*** Opening Supplied entries ***
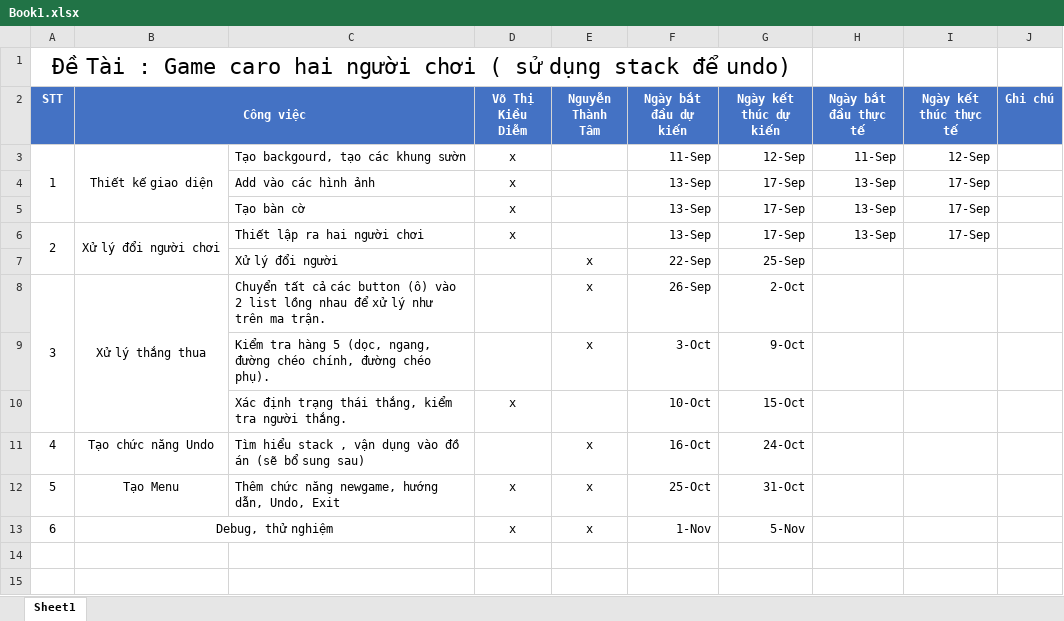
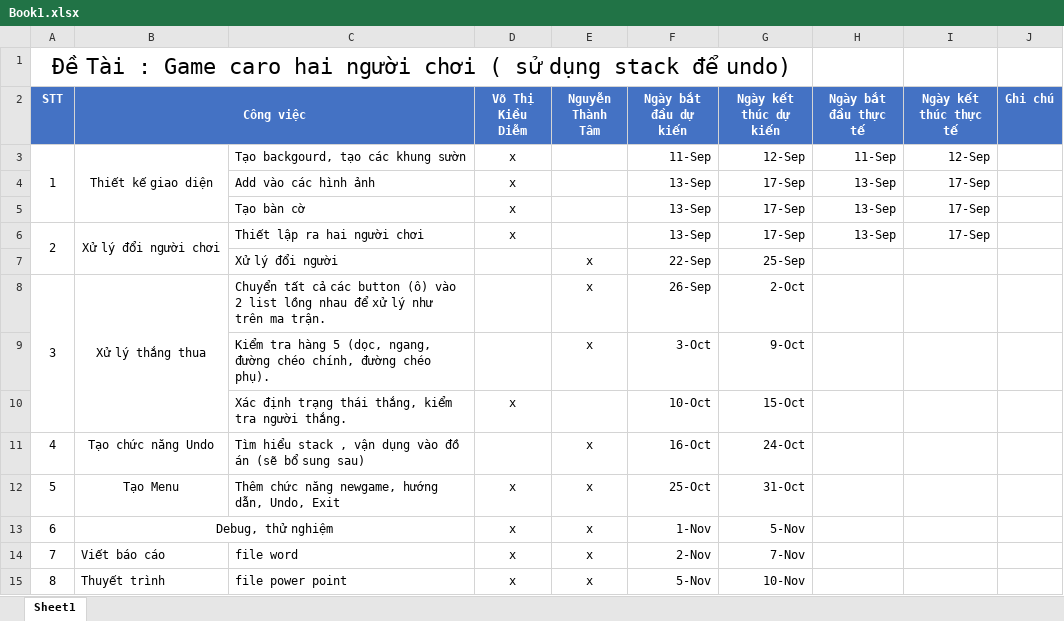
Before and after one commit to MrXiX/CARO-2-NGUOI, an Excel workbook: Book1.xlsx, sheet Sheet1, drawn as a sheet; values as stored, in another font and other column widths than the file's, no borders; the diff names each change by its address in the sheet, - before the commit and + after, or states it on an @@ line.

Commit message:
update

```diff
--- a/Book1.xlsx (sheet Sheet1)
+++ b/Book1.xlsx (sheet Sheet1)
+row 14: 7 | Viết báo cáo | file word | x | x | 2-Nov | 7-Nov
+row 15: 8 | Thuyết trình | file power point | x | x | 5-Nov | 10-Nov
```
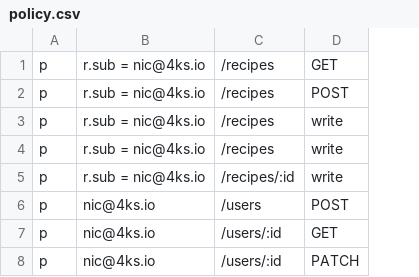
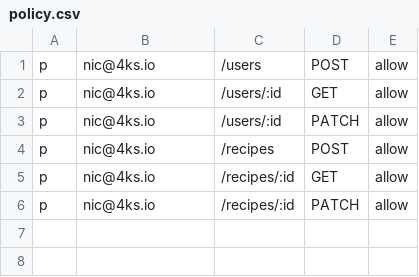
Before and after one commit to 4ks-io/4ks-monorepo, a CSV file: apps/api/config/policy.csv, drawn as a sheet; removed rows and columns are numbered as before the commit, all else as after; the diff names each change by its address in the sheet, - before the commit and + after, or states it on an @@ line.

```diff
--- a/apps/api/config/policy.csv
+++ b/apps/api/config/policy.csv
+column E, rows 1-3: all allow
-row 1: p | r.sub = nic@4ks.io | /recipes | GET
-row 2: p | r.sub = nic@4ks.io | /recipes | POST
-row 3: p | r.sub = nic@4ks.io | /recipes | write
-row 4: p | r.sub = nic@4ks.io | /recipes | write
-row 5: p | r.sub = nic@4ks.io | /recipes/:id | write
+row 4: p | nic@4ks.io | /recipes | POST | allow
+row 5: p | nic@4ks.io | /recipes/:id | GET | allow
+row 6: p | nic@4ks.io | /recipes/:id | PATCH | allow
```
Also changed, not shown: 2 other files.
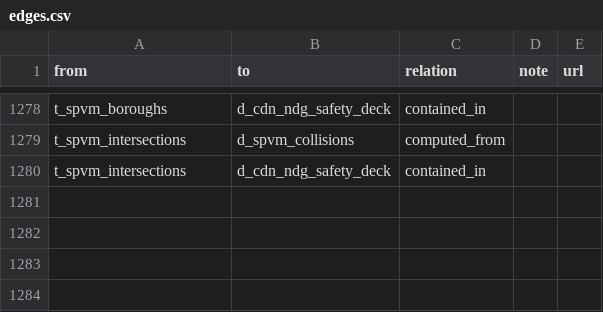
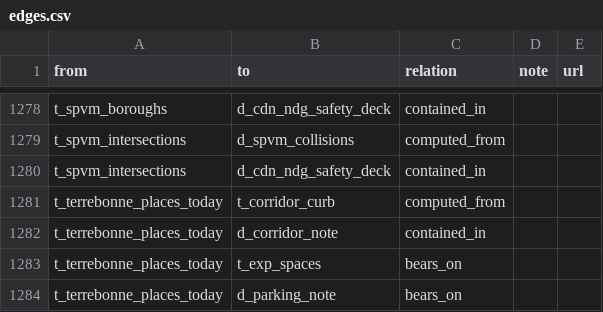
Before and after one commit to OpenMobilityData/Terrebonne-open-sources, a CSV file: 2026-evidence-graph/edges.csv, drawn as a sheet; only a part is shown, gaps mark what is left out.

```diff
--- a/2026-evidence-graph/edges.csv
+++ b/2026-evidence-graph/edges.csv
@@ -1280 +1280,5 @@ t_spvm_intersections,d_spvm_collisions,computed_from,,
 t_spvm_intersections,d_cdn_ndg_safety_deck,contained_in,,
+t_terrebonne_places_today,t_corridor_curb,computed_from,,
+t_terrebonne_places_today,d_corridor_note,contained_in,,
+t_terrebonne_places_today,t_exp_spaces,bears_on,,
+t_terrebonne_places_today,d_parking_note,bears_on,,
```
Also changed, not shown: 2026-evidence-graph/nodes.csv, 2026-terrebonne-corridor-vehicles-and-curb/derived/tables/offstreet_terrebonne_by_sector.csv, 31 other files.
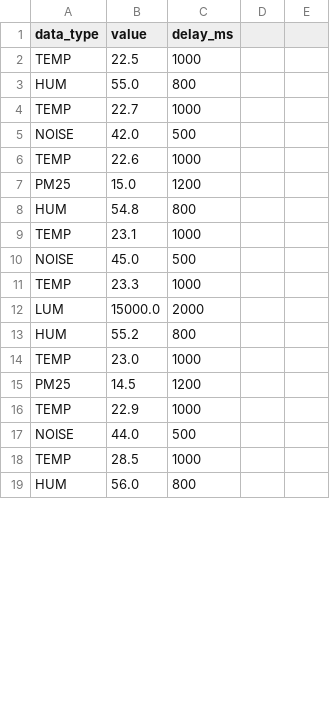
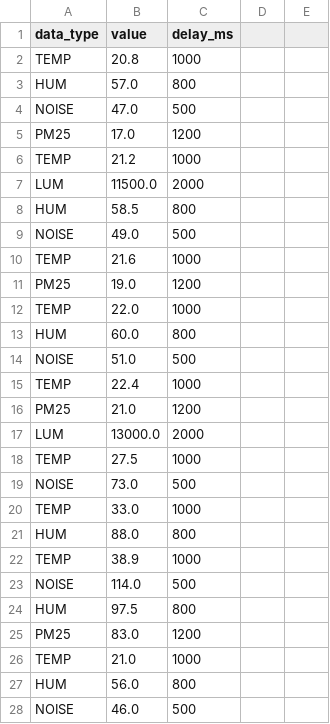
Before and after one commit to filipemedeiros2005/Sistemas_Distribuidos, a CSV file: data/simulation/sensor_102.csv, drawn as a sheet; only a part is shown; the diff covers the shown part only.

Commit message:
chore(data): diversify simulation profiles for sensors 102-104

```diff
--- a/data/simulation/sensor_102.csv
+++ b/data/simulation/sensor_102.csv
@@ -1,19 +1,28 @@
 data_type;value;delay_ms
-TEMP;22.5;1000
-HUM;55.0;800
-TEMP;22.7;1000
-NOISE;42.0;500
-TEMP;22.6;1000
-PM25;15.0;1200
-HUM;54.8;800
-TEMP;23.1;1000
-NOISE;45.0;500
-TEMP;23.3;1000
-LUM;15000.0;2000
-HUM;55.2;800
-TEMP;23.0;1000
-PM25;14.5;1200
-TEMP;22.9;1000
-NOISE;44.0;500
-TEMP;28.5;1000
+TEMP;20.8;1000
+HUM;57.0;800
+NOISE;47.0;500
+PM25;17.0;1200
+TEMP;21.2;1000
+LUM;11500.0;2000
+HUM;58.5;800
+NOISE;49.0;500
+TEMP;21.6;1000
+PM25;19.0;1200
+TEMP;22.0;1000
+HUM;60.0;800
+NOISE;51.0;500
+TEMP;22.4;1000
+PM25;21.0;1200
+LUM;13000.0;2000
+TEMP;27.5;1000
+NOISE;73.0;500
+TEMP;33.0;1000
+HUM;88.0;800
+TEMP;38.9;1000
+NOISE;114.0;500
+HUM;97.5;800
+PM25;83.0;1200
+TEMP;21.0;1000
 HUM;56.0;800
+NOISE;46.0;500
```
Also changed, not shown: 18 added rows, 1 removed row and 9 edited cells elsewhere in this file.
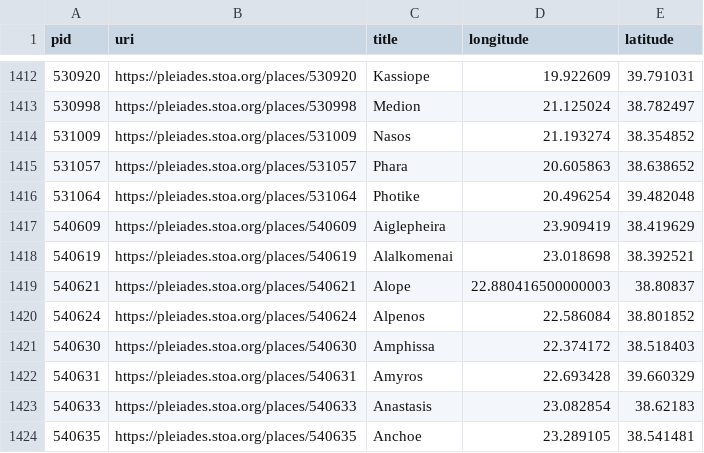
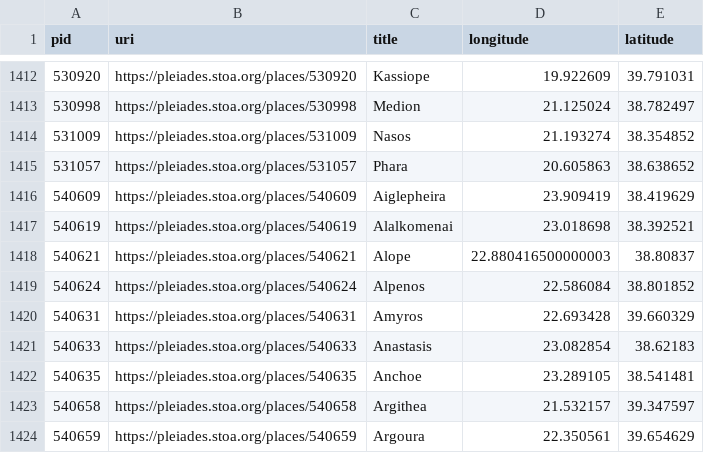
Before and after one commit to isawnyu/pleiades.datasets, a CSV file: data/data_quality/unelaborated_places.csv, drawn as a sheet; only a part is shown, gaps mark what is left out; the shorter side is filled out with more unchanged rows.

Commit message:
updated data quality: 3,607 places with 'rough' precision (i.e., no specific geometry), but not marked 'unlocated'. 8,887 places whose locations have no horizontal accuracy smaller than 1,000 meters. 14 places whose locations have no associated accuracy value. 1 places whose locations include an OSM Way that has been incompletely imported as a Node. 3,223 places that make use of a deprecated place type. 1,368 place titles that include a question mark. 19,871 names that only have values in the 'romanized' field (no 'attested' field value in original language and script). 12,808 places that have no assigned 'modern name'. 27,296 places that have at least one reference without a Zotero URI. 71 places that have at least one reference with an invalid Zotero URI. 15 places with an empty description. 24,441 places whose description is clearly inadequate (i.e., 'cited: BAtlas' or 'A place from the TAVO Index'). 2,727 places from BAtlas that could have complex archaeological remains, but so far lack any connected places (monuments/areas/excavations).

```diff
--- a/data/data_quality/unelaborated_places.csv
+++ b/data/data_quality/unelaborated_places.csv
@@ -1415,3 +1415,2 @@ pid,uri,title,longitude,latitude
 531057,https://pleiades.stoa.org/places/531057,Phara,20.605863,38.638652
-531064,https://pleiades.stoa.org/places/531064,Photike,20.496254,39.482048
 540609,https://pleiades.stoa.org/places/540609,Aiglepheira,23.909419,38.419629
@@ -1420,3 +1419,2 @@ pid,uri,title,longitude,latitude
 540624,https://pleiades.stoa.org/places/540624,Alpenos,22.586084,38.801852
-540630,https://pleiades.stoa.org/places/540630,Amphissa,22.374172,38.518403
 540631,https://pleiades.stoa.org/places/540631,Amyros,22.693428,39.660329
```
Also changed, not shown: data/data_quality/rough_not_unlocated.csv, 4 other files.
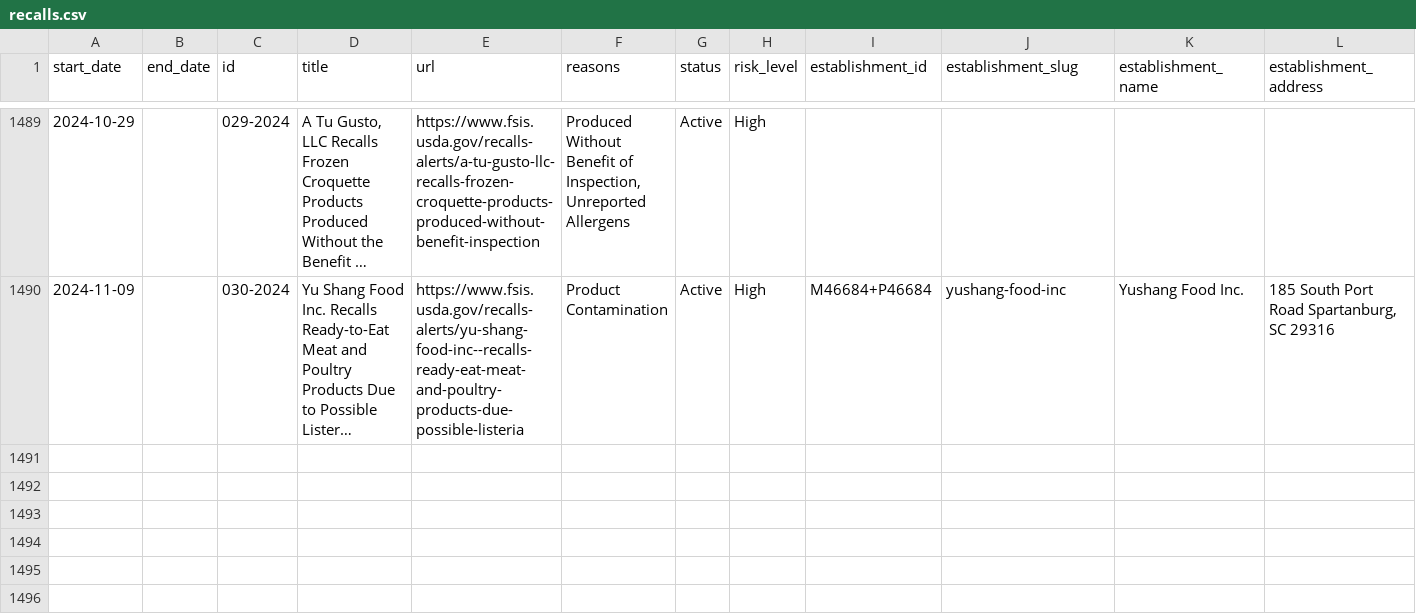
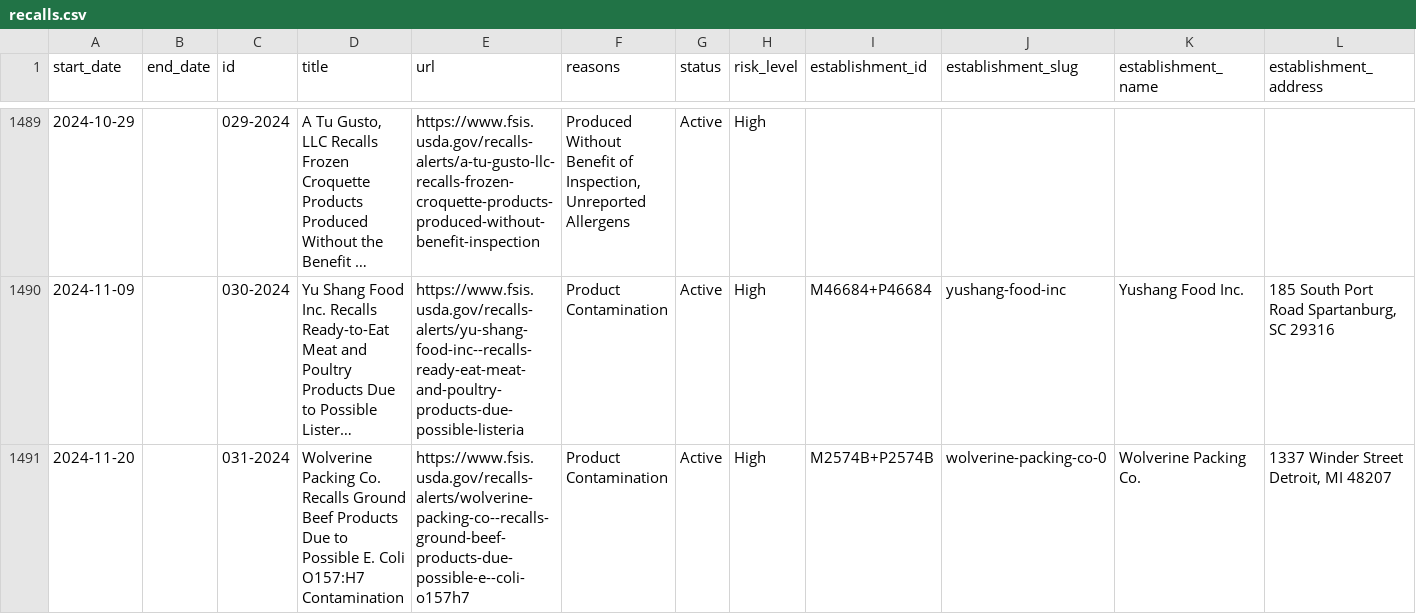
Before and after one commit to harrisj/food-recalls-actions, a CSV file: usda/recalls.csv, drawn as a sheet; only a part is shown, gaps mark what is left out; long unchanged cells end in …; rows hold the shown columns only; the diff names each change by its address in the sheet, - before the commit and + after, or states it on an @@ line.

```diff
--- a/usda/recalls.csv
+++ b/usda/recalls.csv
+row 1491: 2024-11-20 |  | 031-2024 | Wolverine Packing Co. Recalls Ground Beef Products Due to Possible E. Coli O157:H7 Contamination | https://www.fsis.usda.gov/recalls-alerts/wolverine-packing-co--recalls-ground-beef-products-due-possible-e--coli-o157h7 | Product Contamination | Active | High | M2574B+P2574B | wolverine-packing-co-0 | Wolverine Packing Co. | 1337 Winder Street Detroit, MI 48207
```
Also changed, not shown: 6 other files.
*** Closing Supplied entries ***
**Required action:**
From the first line to the last, set down the records word for word and drop the images.

**Task result:**
Before and after one commit to MrXiX/CARO-2-NGUOI, an Excel workbook: Book1.xlsx, sheet Sheet1, drawn as a sheet; values as stored, in another font and other column widths than the file's, no borders; the diff names each change by its address in the sheet, - before the commit and + after, or states it on an @@ line.

Commit message:
update

```diff
--- a/Book1.xlsx (sheet Sheet1)
+++ b/Book1.xlsx (sheet Sheet1)
+row 14: 7 | Viết báo cáo | file word | x | x | 2-Nov | 7-Nov
+row 15: 8 | Thuyết trình | file power point | x | x | 5-Nov | 10-Nov
```
Before and after one commit to 4ks-io/4ks-monorepo, a CSV file: apps/api/config/policy.csv, drawn as a sheet; removed rows and columns are numbered as before the commit, all else as after; the diff names each change by its address in the sheet, - before the commit and + after, or states it on an @@ line.

```diff
--- a/apps/api/config/policy.csv
+++ b/apps/api/config/policy.csv
+column E, rows 1-3: all allow
-row 1: p | r.sub = nic@4ks.io | /recipes | GET
-row 2: p | r.sub = nic@4ks.io | /recipes | POST
-row 3: p | r.sub = nic@4ks.io | /recipes | write
-row 4: p | r.sub = nic@4ks.io | /recipes | write
-row 5: p | r.sub = nic@4ks.io | /recipes/:id | write
+row 4: p | nic@4ks.io | /recipes | POST | allow
+row 5: p | nic@4ks.io | /recipes/:id | GET | allow
+row 6: p | nic@4ks.io | /recipes/:id | PATCH | allow
```
Also changed, not shown: 2 other files.
Before and after one commit to OpenMobilityData/Terrebonne-open-sources, a CSV file: 2026-evidence-graph/edges.csv, drawn as a sheet; only a part is shown, gaps mark what is left out.

```diff
--- a/2026-evidence-graph/edges.csv
+++ b/2026-evidence-graph/edges.csv
@@ -1280 +1280,5 @@ t_spvm_intersections,d_spvm_collisions,computed_from,,
 t_spvm_intersections,d_cdn_ndg_safety_deck,contained_in,,
+t_terrebonne_places_today,t_corridor_curb,computed_from,,
+t_terrebonne_places_today,d_corridor_note,contained_in,,
+t_terrebonne_places_today,t_exp_spaces,bears_on,,
+t_terrebonne_places_today,d_parking_note,bears_on,,
```
Also changed, not shown: 2026-evidence-graph/nodes.csv, 2026-terrebonne-corridor-vehicles-and-curb/derived/tables/offstreet_terrebonne_by_sector.csv, 31 other files.
Before and after one commit to filipemedeiros2005/Sistemas_Distribuidos, a CSV file: data/simulation/sensor_102.csv, drawn as a sheet; only a part is shown; the diff covers the shown part only.

Commit message:
chore(data): diversify simulation profiles for sensors 102-104

```diff
--- a/data/simulation/sensor_102.csv
+++ b/data/simulation/sensor_102.csv
@@ -1,19 +1,28 @@
 data_type;value;delay_ms
-TEMP;22.5;1000
-HUM;55.0;800
-TEMP;22.7;1000
-NOISE;42.0;500
-TEMP;22.6;1000
-PM25;15.0;1200
-HUM;54.8;800
-TEMP;23.1;1000
-NOISE;45.0;500
-TEMP;23.3;1000
-LUM;15000.0;2000
-HUM;55.2;800
-TEMP;23.0;1000
-PM25;14.5;1200
-TEMP;22.9;1000
-NOISE;44.0;500
-TEMP;28.5;1000
+TEMP;20.8;1000
+HUM;57.0;800
+NOISE;47.0;500
+PM25;17.0;1200
+TEMP;21.2;1000
+LUM;11500.0;2000
+HUM;58.5;800
+NOISE;49.0;500
+TEMP;21.6;1000
+PM25;19.0;1200
+TEMP;22.0;1000
+HUM;60.0;800
+NOISE;51.0;500
+TEMP;22.4;1000
+PM25;21.0;1200
+LUM;13000.0;2000
+TEMP;27.5;1000
+NOISE;73.0;500
+TEMP;33.0;1000
+HUM;88.0;800
+TEMP;38.9;1000
+NOISE;114.0;500
+HUM;97.5;800
+PM25;83.0;1200
+TEMP;21.0;1000
 HUM;56.0;800
+NOISE;46.0;500
```
Also changed, not shown: 18 added rows, 1 removed row and 9 edited cells elsewhere in this file.
Before and after one commit to isawnyu/pleiades.datasets, a CSV file: data/data_quality/unelaborated_places.csv, drawn as a sheet; only a part is shown, gaps mark what is left out; the shorter side is filled out with more unchanged rows.

Commit message:
updated data quality: 3,607 places with 'rough' precision (i.e., no specific geometry), but not marked 'unlocated'. 8,887 places whose locations have no horizontal accuracy smaller than 1,000 meters. 14 places whose locations have no associated accuracy value. 1 places whose locations include an OSM Way that has been incompletely imported as a Node. 3,223 places that make use of a deprecated place type. 1,368 place titles that include a question mark. 19,871 names that only have values in the 'romanized' field (no 'attested' field value in original language and script). 12,808 places that have no assigned 'modern name'. 27,296 places that have at least one reference without a Zotero URI. 71 places that have at least one reference with an invalid Zotero URI. 15 places with an empty description. 24,441 places whose description is clearly inadequate (i.e., 'cited: BAtlas' or 'A place from the TAVO Index'). 2,727 places from BAtlas that could have complex archaeological remains, but so far lack any connected places (monuments/areas/excavations).

```diff
--- a/data/data_quality/unelaborated_places.csv
+++ b/data/data_quality/unelaborated_places.csv
@@ -1415,3 +1415,2 @@ pid,uri,title,longitude,latitude
 531057,https://pleiades.stoa.org/places/531057,Phara,20.605863,38.638652
-531064,https://pleiades.stoa.org/places/531064,Photike,20.496254,39.482048
 540609,https://pleiades.stoa.org/places/540609,Aiglepheira,23.909419,38.419629
@@ -1420,3 +1419,2 @@ pid,uri,title,longitude,latitude
 540624,https://pleiades.stoa.org/places/540624,Alpenos,22.586084,38.801852
-540630,https://pleiades.stoa.org/places/540630,Amphissa,22.374172,38.518403
 540631,https://pleiades.stoa.org/places/540631,Amyros,22.693428,39.660329
```
Also changed, not shown: data/data_quality/rough_not_unlocated.csv, 4 other files.
Before and after one commit to harrisj/food-recalls-actions, a CSV file: usda/recalls.csv, drawn as a sheet; only a part is shown, gaps mark what is left out; long unchanged cells end in …; rows hold the shown columns only; the diff names each change by its address in the sheet, - before the commit and + after, or states it on an @@ line.

```diff
--- a/usda/recalls.csv
+++ b/usda/recalls.csv
+row 1491: 2024-11-20 |  | 031-2024 | Wolverine Packing Co. Recalls Ground Beef Products Due to Possible E. Coli O157:H7 Contamination | https://www.fsis.usda.gov/recalls-alerts/wolverine-packing-co--recalls-ground-beef-products-due-possible-e--coli-o157h7 | Product Contamination | Active | High | M2574B+P2574B | wolverine-packing-co-0 | Wolverine Packing Co. | 1337 Winder Street Detroit, MI 48207
```
Also changed, not shown: 6 other files.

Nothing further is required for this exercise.